"Our policies are applied to everyone," Sandberg said, noting that the platform has removed posts by the president's son and "other world leaders."
"This shows that even a president is not above the policies we have."
In announcing the suspension last week, Facebook chief Mark Zuckerberg said Trump used the platform to incite violent and was concerned he would continue to do so.
Zuckerberg in late October warned about the potential for social unrest after the election.
Sandberg admitted that the platform faced some hiccups in the 2016 US presidential election, failing to do enough against manipulative campaigns orchestrated from Russia, but she said Facebook had learned from its errors.

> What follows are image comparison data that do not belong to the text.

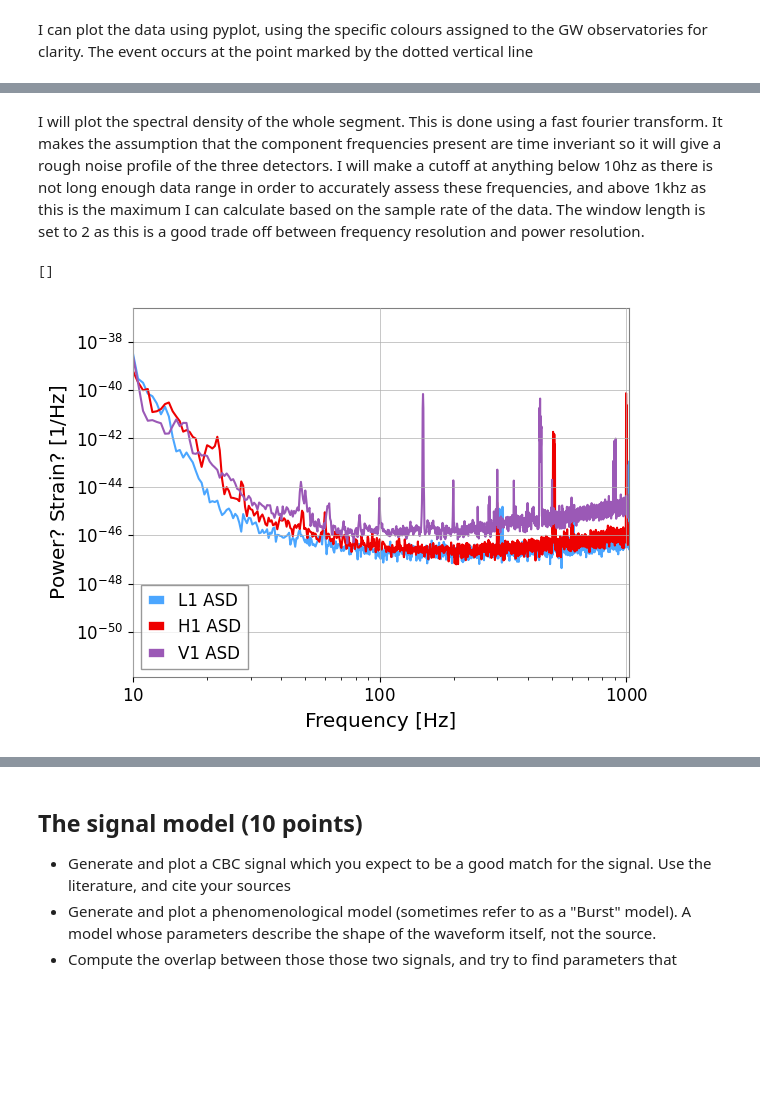
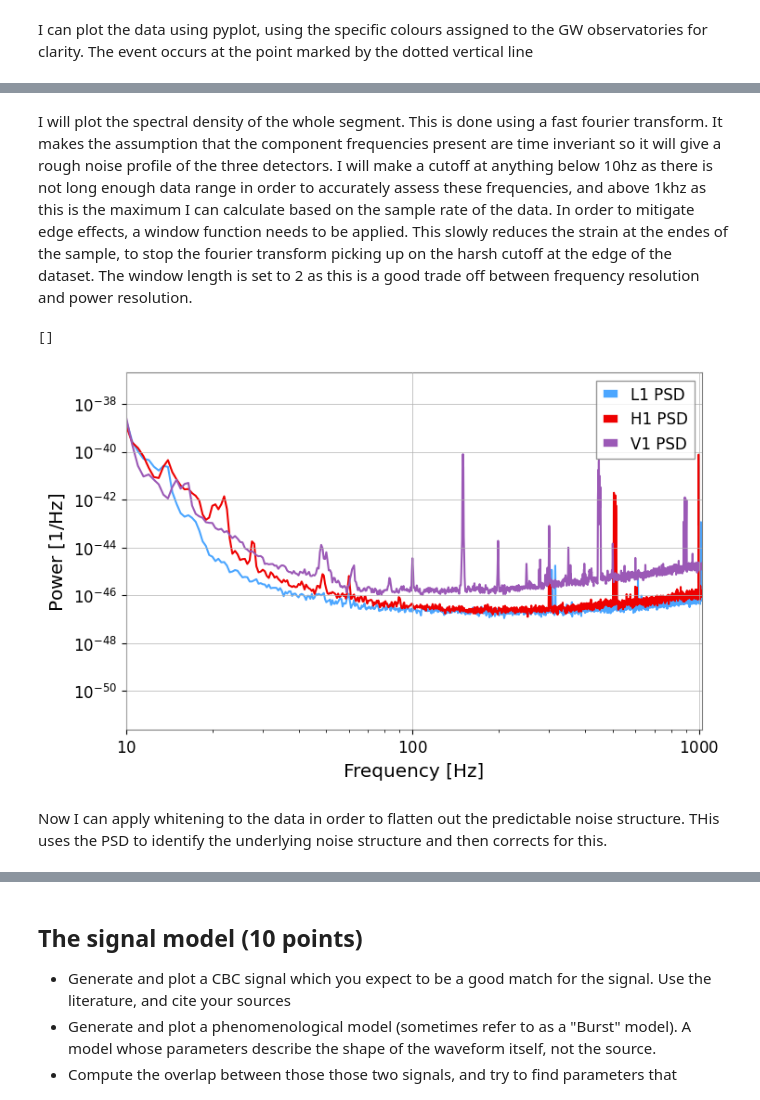
Before and after one commit to Clarke-Jools-36/GWAstro, a Jupyter notebook: final_project.ipynb, the cells around one changed output, grey strips where cells are left out. Cells and saved outputs as stored; diff of their text form; code cells hidden in the pictures; blank space fills up the shorter version.

```diff
--- a/final_project.ipynb
+++ b/final_project.ipynb
@@ -71,20 +73,23 @@ plt.show()
 # %% [markdown]
-I will plot the spectral density of the whole segment. This is done using a fast fourier transform. It makes the assumption that the component frequencies present are time inveriant so it will give a rough noise profile of the three detectors. I will make a cutoff at anything below 10hz as there is not long enough data range in order to accurately assess these frequencies, and above 1khz as this is the maximum I can calculate based on the sample rate of the data. The window length is set to 2 as this is a good trade off between frequency resolution and power resolution.
+I will plot the spectral density of the whole segment. This is done using a fast fourier transform. It makes the assumption that the component frequencies present are time inveriant so it will give a rough noise profile of the three detectors. I will make a cutoff at anything below 10hz as there is not long enough data range in order to accurately assess these frequencies, and above 1khz as this is the maximum I can calculate based on the sample rate of the data. In order to mitigate edge effects, a window function needs to be applied. This slowly reduces the strain at the endes of the sample, to stop the fourier transform picking up on the harsh cutoff at the edge of the dataset. The window length is set to 2 as this is a good trade off between frequency resolution and power resolution.
 # %%
 window_l = 2
-lasd=(ldata.asd(fftlength=window_l))**2
-hasd=(hdata.asd(fftlength=window_l))**2
-vasd=(vdata.asd(fftlength=window_l))**2
+lpsd=(ldata.psd(fftlength=window_l))
+hpsd=(hdata.psd(fftlength=window_l))
+vpsd=(vdata.psd(fftlength=window_l))
 
-plt.loglog(lasd.frequencies,lasd,label='L1 ASD',color='gwpy:ligo-livingston')
-plt.loglog(hasd.frequencies,hasd,label='H1 ASD',color='gwpy:ligo-hanford')
-plt.loglog(vasd.frequencies,vasd,label='V1 ASD',color='gwpy:virgo')
+plt.figure(figsize=(8,5))
+plt.loglog(lpsd.frequencies,lpsd,label='L1 PSD',color='gwpy:ligo-livingston')
+plt.loglog(hpsd.frequencies,hpsd,label='H1 PSD',color='gwpy:ligo-hanford')
+plt.loglog(vpsd.frequencies,vpsd,label='V1 PSD',color='gwpy:virgo')
 
 plt.xlabel('Frequency [Hz]')
-plt.ylabel('Power? Strain? [$1/\mathrm{Hz}$]')
+plt.ylabel('Power [$1/\mathrm{Hz}$]')
 plt.xlim(10,1024)
 plt.legend()
 plt.plot()
 # %% [output]
 []
-[figure, old version]
+[figure, new version]
+# %% [markdown]
+Now I can apply whitening to the data in order to flatten out the predictable noise structure. THis uses the PSD to identify the underlying noise structure and then corrects for this.
```
Also changed, not shown: parts of 8 cells of this notebook.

Before the November 3 presidential election, the social network stepped up efforts to combat disinformation campaigns and suspended many accounts, groups and pages with violent or hate-filled content.
Facebook said Monday that it is taking similar precautions leading up to the inauguration of Biden as president on Jan. 20, using the same teams to battle misinformation and content that could incite violence.
Content containing the phrase "stop the steal" will be removed from Facebook and Instagram, according to executives Monika Bickert and Guy Rosen.
A group by that name was removed from the social network late last year, Facebook said.
"We’ve been allowing robust conversations related to the election outcome and that will continue," Bickert and Rosen said in a post.
"But, with continued attempts to organize events against the outcome of the US presidential election that can lead to violence, and use of the term by those involved in Wednesday’s violence in DC, we’re taking this additional step in the lead up to the inauguration."
Facebook is also keeping in place a pause on all ads in the US about politics or elections, meaning no ads from politicians including Trump, according to Bickert and Rosen.
Asked about criticism the social media titans exert outsized power, Sandberg said she was in favor of more regulation and said she hoped to work with the Biden administration, which will take office on January 20.
"We are a private company and we have a service we provide and it is our responsibility to make sure that service is not used for things it shouldn't be used for, like what happened last Wednesday," she said.